■ Task details
If a line in the data holds the string "time", list it.

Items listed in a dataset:
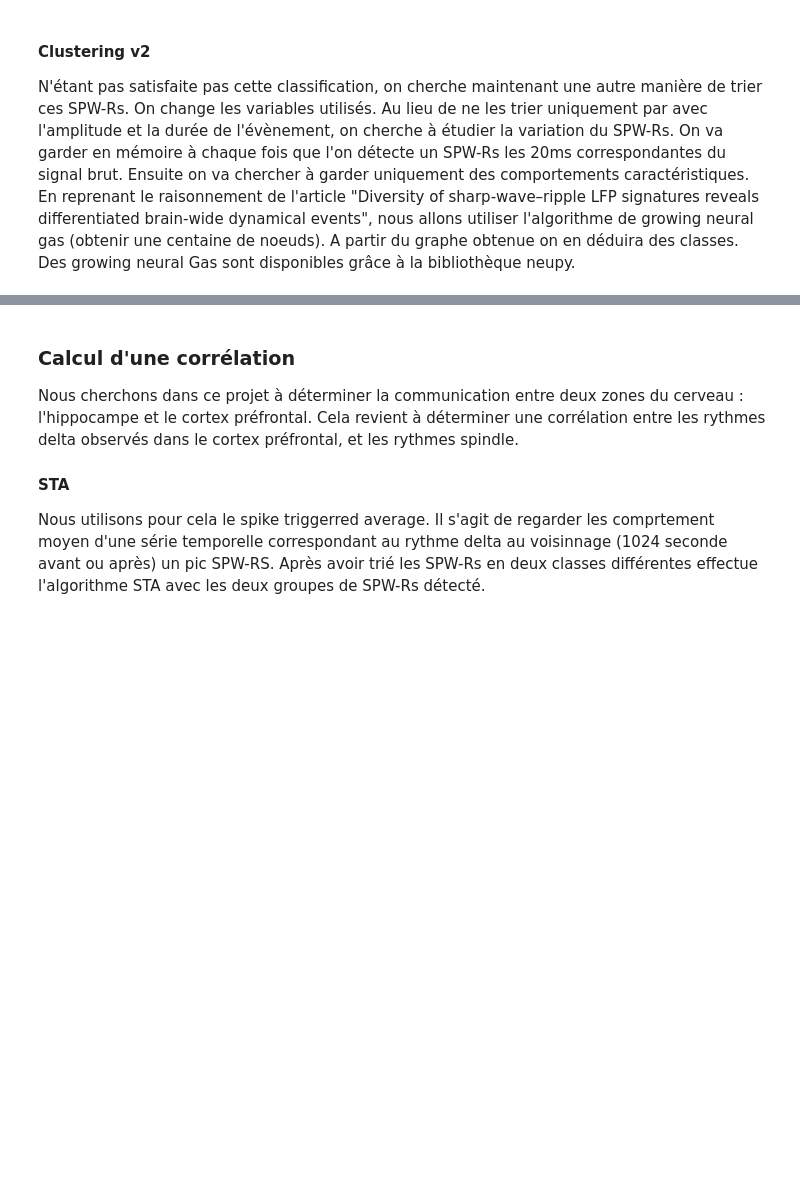
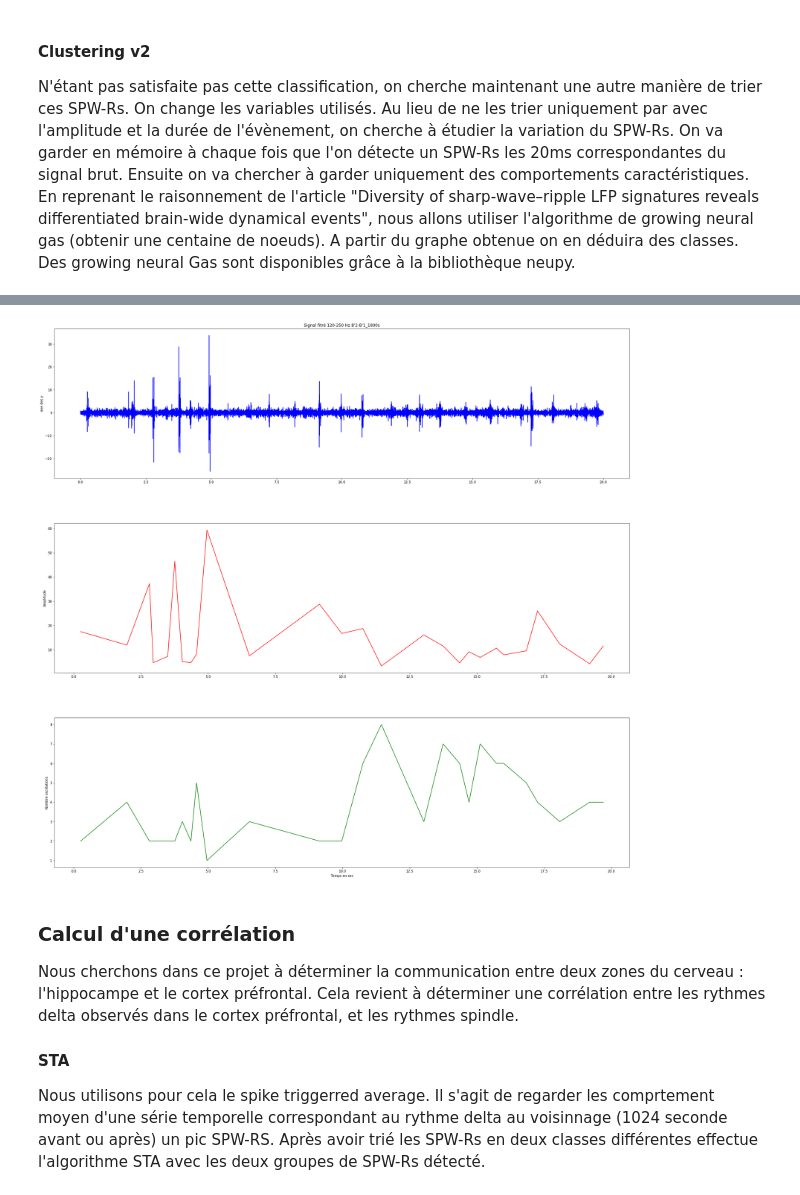
Before and after one commit to irisdum/Projet_Correlation_sharpw_delta, a Jupyter notebook: Clean_analyse.ipynb, the cells around one changed output, grey strips where cells are left out. Saved outputs shown, nothing was run; the diff lists cells and outputs as text; code cells hidden in the pictures; blank space fills up the shorter version.

Commit message:
GNG and extract features

```diff
--- a/Clean_analyse.ipynb
+++ b/Clean_analyse.ipynb
@@ -136,3 +173,14 @@ $E_r=(E_f+E_q)/2$
+# %%
+from extract_features import *
+time=20
+T=[round(i/512,6) for i in range(1,time*512+1)]
+chemin ='/Users/iris/Desktop/Projet_Rech/Exemple/EEG_58_Sig/Donnes_signaux/'
+char_A=chemin+"A'2-A'1_300s.txt" #a changer en fonction de la taille de l'extrait considéré
+char_B =chemin+"B'2-B'1_1800s.txt"
+char_O=chemin+"O'9-O'8_1800s.txt"
+plot_crit(char_B,T)
+# %% [output]
+[figure, added]
 # %% [markdown]
 ### Calcul d'une corrélation
 
```
Also changed, not shown: parts of 8 cells of this notebook, 4 other files.
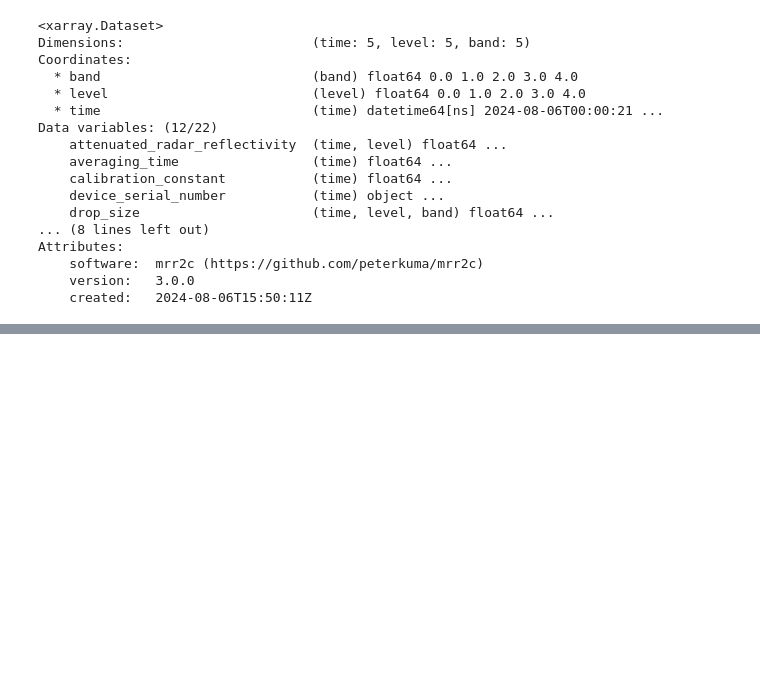
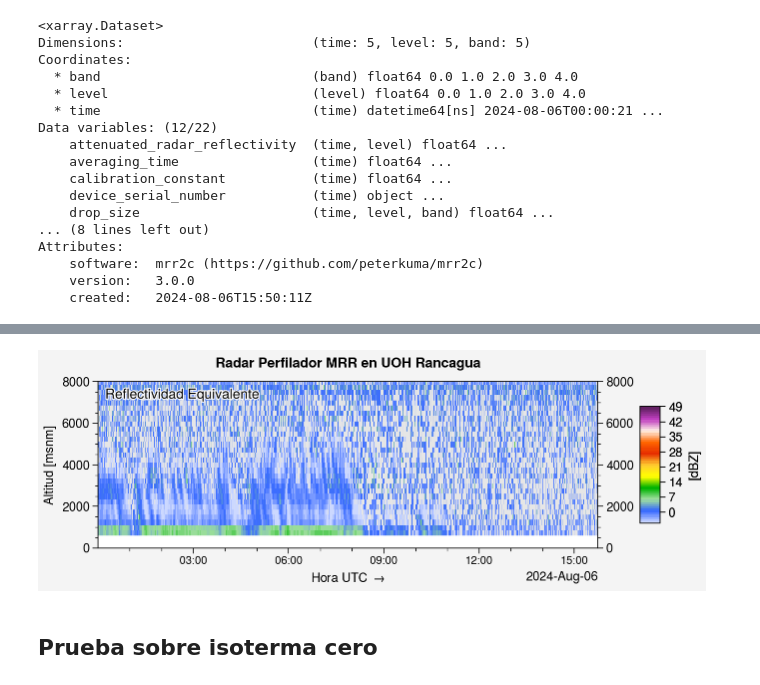
Before and after one commit to Ynoc01/RadarVisualisation, a Jupyter notebook: PlotRadar/PlotRadar.ipynb, the cells around one changed output, grey strips where cells are left out. Saved outputs shown, nothing was run; the diff lists cells and outputs as text; code cells hidden in the pictures; blank space fills up the shorter version.

```diff
--- a/PlotRadar/PlotRadar.ipynb
+++ b/PlotRadar/PlotRadar.ipynb
@@ -195,0 +284,32 @@ plt.savefig("2024_0806_mrr2c_1.png")
+# %%
+def calcular_gradiente(datos, suavizado):
+
+    if suavizado % 2 == 0:
+        raise ValueError("El valor de suavizado debe ser un número impar.")
+
+    marco = (suavizado - 1) // 2
+
+    extended_data = np.zeros((datos.shape[0] + 2 * marco, datos.shape[1]))
+    extended_data[marco:marco + datos.shape[0], :] = datos
+
+    gradiente_datos = np.zeros(datos.shape)
+
+    for i in range(datos.shape[0]):
+        gradiente_datos[i, :] = (extended_data[i + suavizado - 1, :] - extended_data[i, :]) / (2 * marco)
+
+    return gradiente_datos
+# %%
+heights = ds.height[0, :] + 500
+Ze = ds['attenuated_radar_reflectivity'].T
+
+# Aplicar el cálculo del gradiente a los datos de reflectividad
+suavizado = 5  # Puedes ajustar el tamaño del suavizado
+gradiente_Ze = calcular_gradiente(Ze, suavizado)
+
+# Graficar el gradiente de reflectividad
+plot_mrr2(xlim, pd.to_datetime(ds.time.values), heights, gradiente_Ze, hora_local=False)
+plt.savefig("gradiente_mrr2.png")
+# %% [output]
+[figure, added]
+# %% [markdown]
+## Prueba sobre isoterma cero
```
Also changed, not shown: parts of 40 cells of this notebook, 13 other files.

■ Reply to the task
+time=20
+T=[round(i/512,6) for i in range(1,time*512+1)]
+plot_mrr2(xlim, pd.to_datetime(ds.time.values), heights, gradiente_Ze, hora_local=False)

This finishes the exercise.